"RedHotel activity overlaps with publicly reported activity under the aliases Aquatic Panda (CrowdStrike), BRONZE UNIVERSITY (SecureWorks), Charcoal Typhoon (Microsoft), Earth Lusca (Trend Micro), and Red Scylla (PWC), and, as noted above, was previously tracked by Recorded Future under the temporary group designator TAG22."

Vulnerabilities, security research, and bug bounty

Mozilla VPN vulnerability: The OpenSUSE security team has disclosed a vulnerability in the Mozilla VPN client on Linux. The vulnerability resides in the VPN client's high-privileged daemon that can be exploited by any user on multi-user systems to secretly set up their own VPN connection or change existing VPN settings. After a 90-day disclosure window, Mozilla has not patched the reported issues.

Office 2017 vulnerabilities: Kaspersky says that a 2017 Office vulnerability tracked as CVE-2017-11882 is still being abused in the wild, more than five years later.

Patch Tuesday: Yesterday was the August 2023 Patch Tuesday. We had security updates released by Adobe, Microsoft, AMD, Intel, Citrix, Fortinet, SAP, Siemens, Zoom, and Zyxel. The Android project, Chrome, Mozilla Firefox, Drupal, GitLab, VMWare, Schneider Electric [PDF], and Cisco, released security updates last week as well.

Microsoft security updates: This month, Microsoft patched 87 vulnerabilities, including an actively exploited zero-day tracked as CVE-2023-38180, impacting .NET and Microsoft Visual Studio apps. The company also released security updates for CVE-2023-36884, a zero-day in the Windows Search feature the company disclosed last month but did not release software updates at the time.

Inception attack: ETH Zurich academics have discovered a new side-channel attack that can leak data from AMD Zen CPUs. Named Inception (CVE-2023-20596), the attack can bypass all previous software and hardware-based mitigations that AMD has put in place to protect its CPUs from transient execution attacks. The attack is named Inception after Christopher Nolan's eponymous movie, as it plants malicious predictions in an AMD security feature named "Training in Transient Execution (TTE)" that can be exploited at a later date using what researchers call a Phantom speculation (CVE-2022-23825).

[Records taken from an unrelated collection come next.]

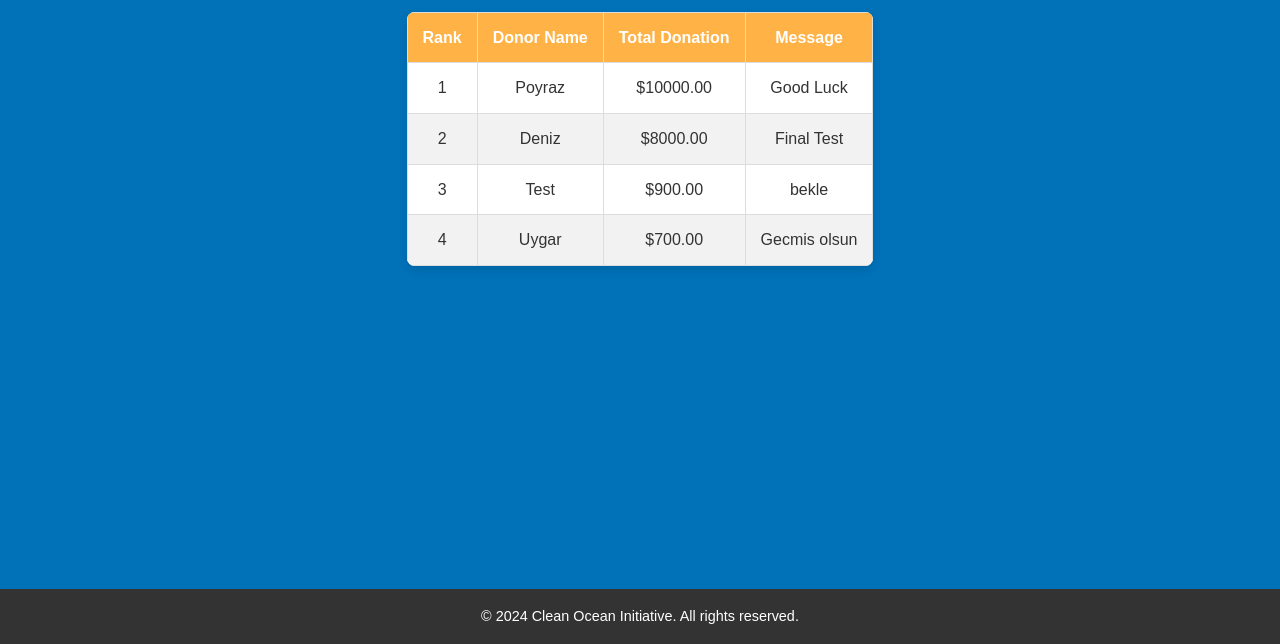
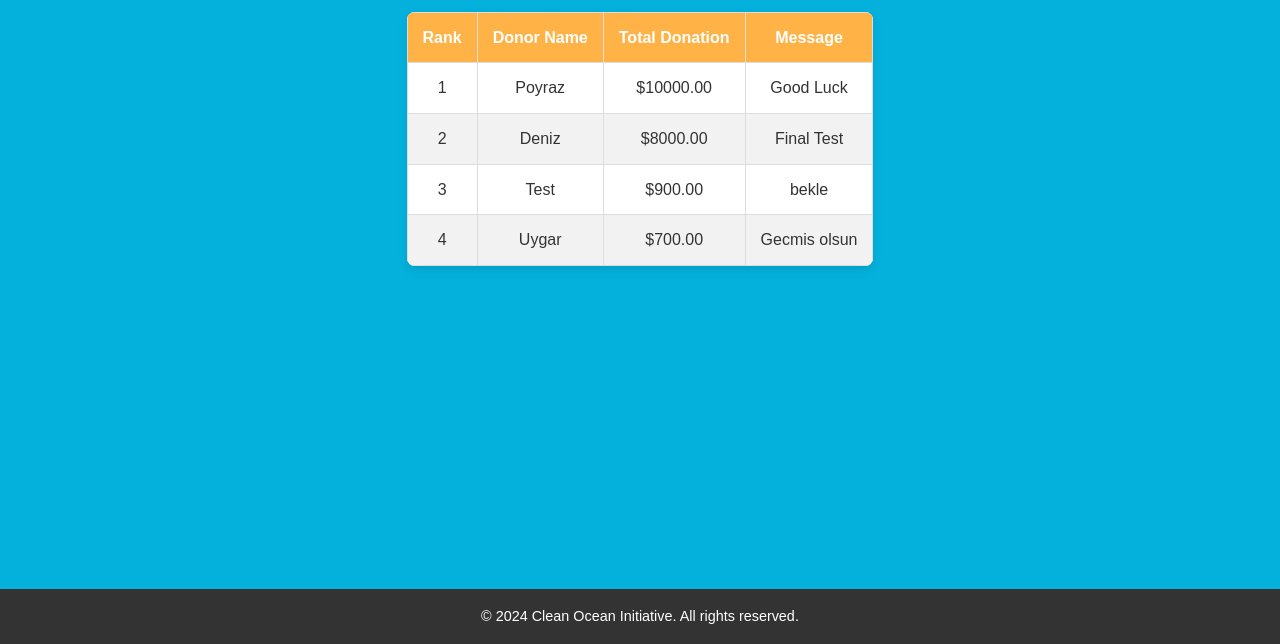
Before and after one commit to BlindBeetle/4D-ATHON, a plain HTML site: page ranking.html in a window 1280 px wide. Shown: the part 156-800 px from the top of the page. Drawn offline with Linux system fonts and the light colour scheme.

Commit message:
Quick Fixes

```diff
--- a/static/ranking.css
+++ b/static/ranking.css
@@ -95,7 +95,7 @@ body {
 }
 
 head,body{
-    background-color: #0171b8;
+    background-color: #04b1dc;
 }
 
 footer {
```
Also changed, not shown: donation.html (+1 -1 lines), ranking.html (+0 -4 lines), static/ranking.js (+1 -8 lines).
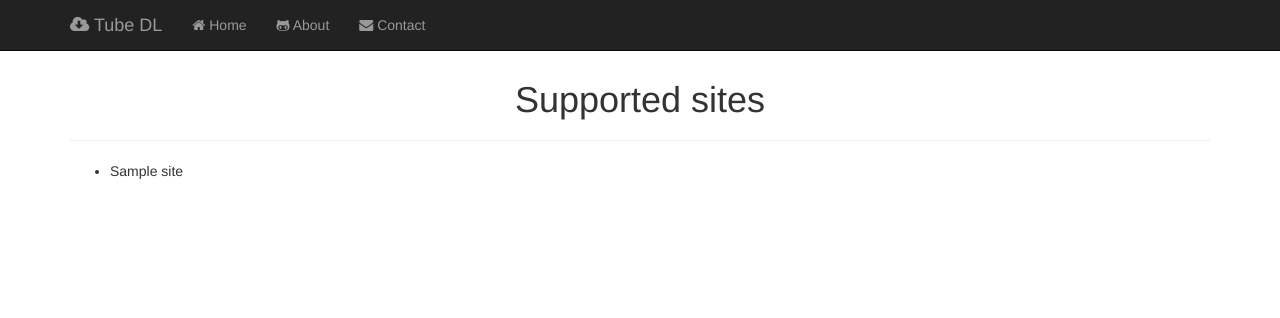
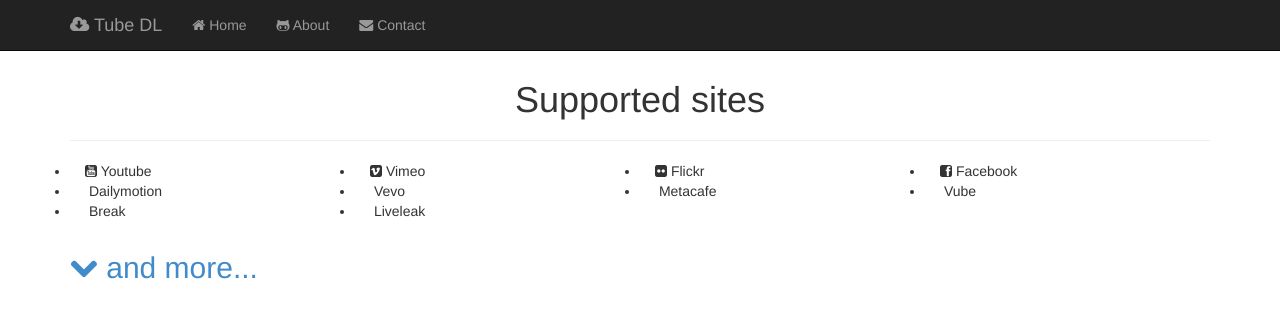
Before and after one commit to AndreMiras/tubedl, a Django app: template templates/videodl/supported_sites.html in a window 1280 px wide. Shown: the top 318 px of the page. Run offline with Django 3.2, Linux system fonts and the light colour scheme; the template is opened without the code that fills it: most values are stand-ins (such as "Sample title", 1, 10 or a date in 2020); some libraries are stand-ins or nearby versions.

Commit message:
[UI] made the list of supported sites more "overviewable"

```diff
--- a/templates/videodl/supported_sites.html
+++ b/templates/videodl/supported_sites.html
@@ -2,10 +2,39 @@
 
 {% block title %}Supported sites{% endblock %}
 
+{% block extrajs %}
+<script>
+$("#and_more").click(function() {
+  $("#supported_sites_full").toggle("slow");
+});
+</script>
+{% endblock extrajs %}
+
 {% block content %}
-<ul>
-  {% for site in sites %}
-  <li>{{ site }}</li>
-  {% endfor %}
-</ul>
+<div class="row">
+  <ul class="col-md-12">
+    <li class="col-md-3"><i class="fa fa-youtube-square"></i> Youtube</li>
+    <li class="col-md-3"><i class="fa fa-vimeo-square"></i> Vimeo</li>
+    <li class="col-md-3"><i class="fa fa-flickr"></i> Flickr</li>
+    <li class="col-md-3"><i class="fa fa-facebook-square"></i> Facebook</li>
+    <li class="col-md-3"><i class="fa"></i> Dailymotion</li>
+    <li class="col-md-3"><i class="fa"></i> Vevo</li>
+    <li class="col-md-3"><i class="fa"></i> Metacafe</li>
+    <li class="col-md-3"><i class="fa"></i> Vube</li>
+    <li class="col-md-3"><i class="fa"></i> Break</li>
+    <li class="col-md-3"><i class="fa"></i> Liveleak</li>
+  </ul> <!-- col-md-12 -->
+</div> <!-- row -->
+
+<h2><a href="#" id="and_more"><i class="fa fa-chevron-down"></i> and more...</li></a></h2>
+
+<div class="row" id="supported_sites_full" style="display: none">
+  <ul class="col-md-12">
+    {% for site in sites %}
+    <li class="col-md-3">
+      {{ site }}
+    </li>
+    {% endfor %}
+  </ul> <!-- col-md-12 -->
+</div> <!-- supported_sites_full -->
 {% endblock content %}
```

"As in the movie of the same name, Inception plants an "idea" in the CPU while it is in a sense "dreaming", to make it take wrong actions based on supposedly self conceived experiences. Using this approach, Inception hijacks the transient control-flow of return instructions on all AMD Zen CPUs."

Downfall attack: Sticking with CPU vulnerabilities, security researcher Daniel Moghimi has published details on Downfall (CVE-2022-40982), another side-channel attack—this one impacting Intel CPUs. Moghimi says the attack can allow a malicious threat actor to steal data from users who share the same computer. The researcher says the root cause of this new vulnerability are memory optimization features in Intel processors that unintentionally reveal internal hardware registers to unprivileged software, allowing local untrusted apps to access sensitive data.

"For instance, a malicious app obtained from an app store could use the Downfall attack to steal sensitive information like passwords, encryption keys, and private data such as banking details, personal emails, and messages. Similarly, in cloud computing environments, a malicious customer could exploit the Downfall vulnerability to steal data and credentials from other customers who share the same cloud computer."

MSRC VRP: Microsoft has published the ranking for the top bug bounty hunters who contributed reports via the company's VRP over the past calendar year (July 2022 to June 2023). Congratulations to Yuki Chen, a member of Qihoo 360's Vulcan Team, who tops the ranking for the second year in a row after being named Microsoft's top bug bounty hunter in 2022 as well.

Risky Business Podcasts

In this edition of Between Two Nerds, Tom Uren and The Grugq ask whether Chinese operations are becoming stealthier and why. Is it a top-down directive to be careful, or do the operations themselves require more stealth?